Repeat the listing word for word, but skip any pictures.

## Record extracts
--- START ---

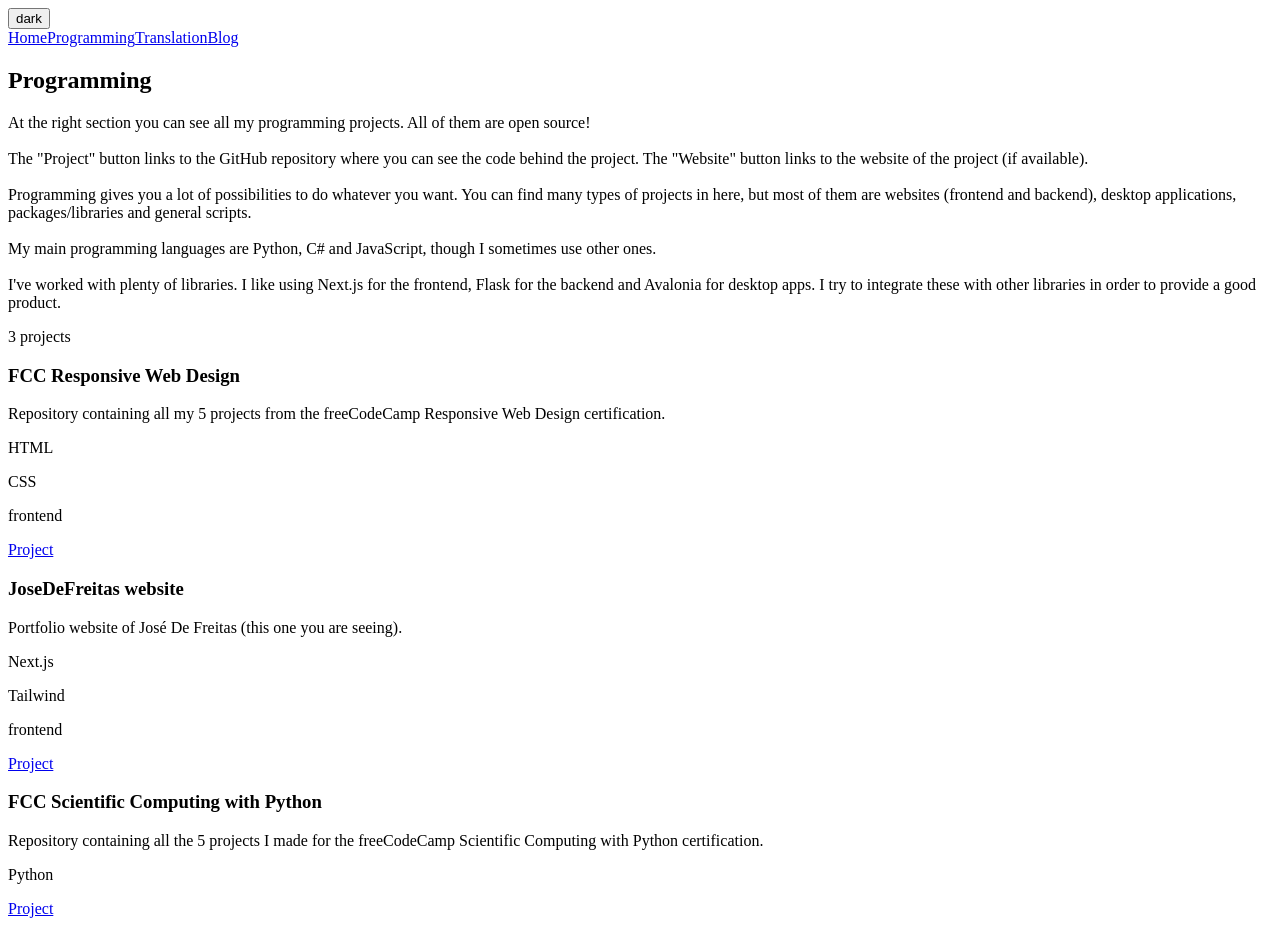
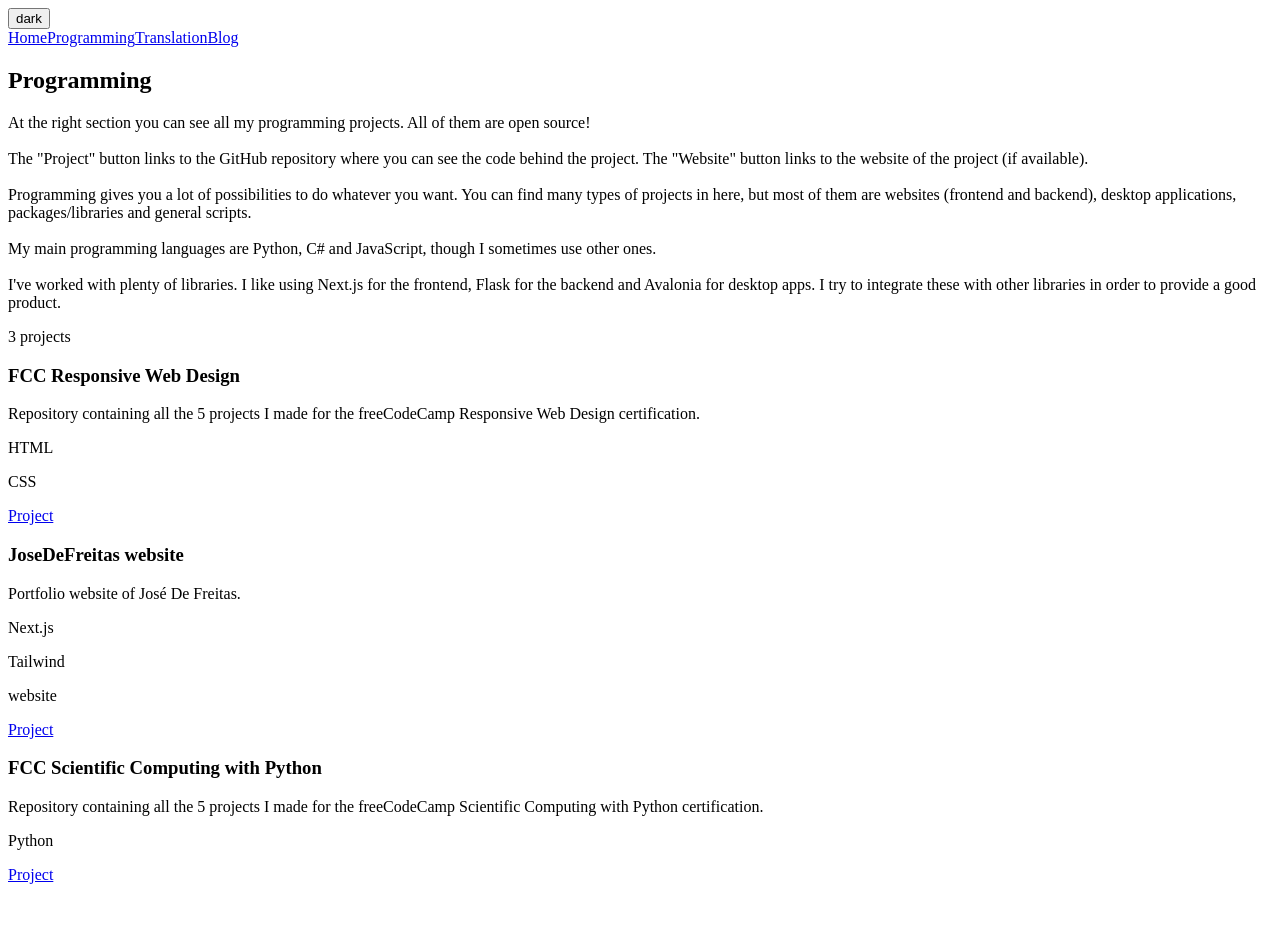
Before and after one commit to JoseDeFreitas/JoseDeFreitas-website, a Next.js app: page /programming in a window 1280 px wide. After the commit the page ends 892 px from the top, so only its background shows below. Built offline with nearby package versions, Linux system fonts and the light colour scheme.

Commit message:
Fix descriptions and tags

```diff
--- a/public/data/data_programming.js
+++ b/public/data/data_programming.js
@@ -1,17 +1,17 @@
 export const programmingProjects = [
     {
         name: 'FCC Responsive Web Design',
-        description: 'Repository containing all my 5 projects from the freeCodeCamp Responsive Web Design certification.',
+        description: 'Repository containing all the 5 projects I made for the freeCodeCamp Responsive Web Design certification.',
         creation: '15/07/2020',
         link: 'https://github.com/JoseDeFreitas/fcc-responsive-web-design',
-        tags: ['HTML', 'CSS', 'frontend']
+        tags: ['HTML', 'CSS']
     },
     {
         name: 'JoseDeFreitas website',
-        description: 'Portfolio website of José De Freitas (this one you are seeing).',
+        description: 'Portfolio website of José De Freitas.',
         creation: '09/02/2021',
         link: 'https://github.com/JoseDeFreitas/JoseDeFreitas-website',
-        tags: ['Next.js', 'Tailwind', 'frontend']
+        tags: ['Next.js', 'Tailwind', 'website']
     },
     {
         name: 'FCC Scientific Computing with Python',
```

--- END ---

## Answer to this exercise
Before and after one commit to JoseDeFreitas/JoseDeFreitas-website, a Next.js app: page /programming in a window 1280 px wide. After the commit the page ends 892 px from the top, so only its background shows below. Built offline with nearby package versions, Linux system fonts and the light colour scheme.

Commit message:
Fix descriptions and tags

```diff
--- a/public/data/data_programming.js
+++ b/public/data/data_programming.js
@@ -1,17 +1,17 @@
 export const programmingProjects = [
     {
         name: 'FCC Responsive Web Design',
-        description: 'Repository containing all my 5 projects from the freeCodeCamp Responsive Web Design certification.',
+        description: 'Repository containing all the 5 projects I made for the freeCodeCamp Responsive Web Design certification.',
         creation: '15/07/2020',
         link: 'https://github.com/JoseDeFreitas/fcc-responsive-web-design',
-        tags: ['HTML', 'CSS', 'frontend']
+        tags: ['HTML', 'CSS']
     },
     {
         name: 'JoseDeFreitas website',
-        description: 'Portfolio website of José De Freitas (this one you are seeing).',
+        description: 'Portfolio website of José De Freitas.',
         creation: '09/02/2021',
         link: 'https://github.com/JoseDeFreitas/JoseDeFreitas-website',
-        tags: ['Next.js', 'Tailwind', 'frontend']
+        tags: ['Next.js', 'Tailwind', 'website']
     },
     {
         name: 'FCC Scientific Computing with Python',
```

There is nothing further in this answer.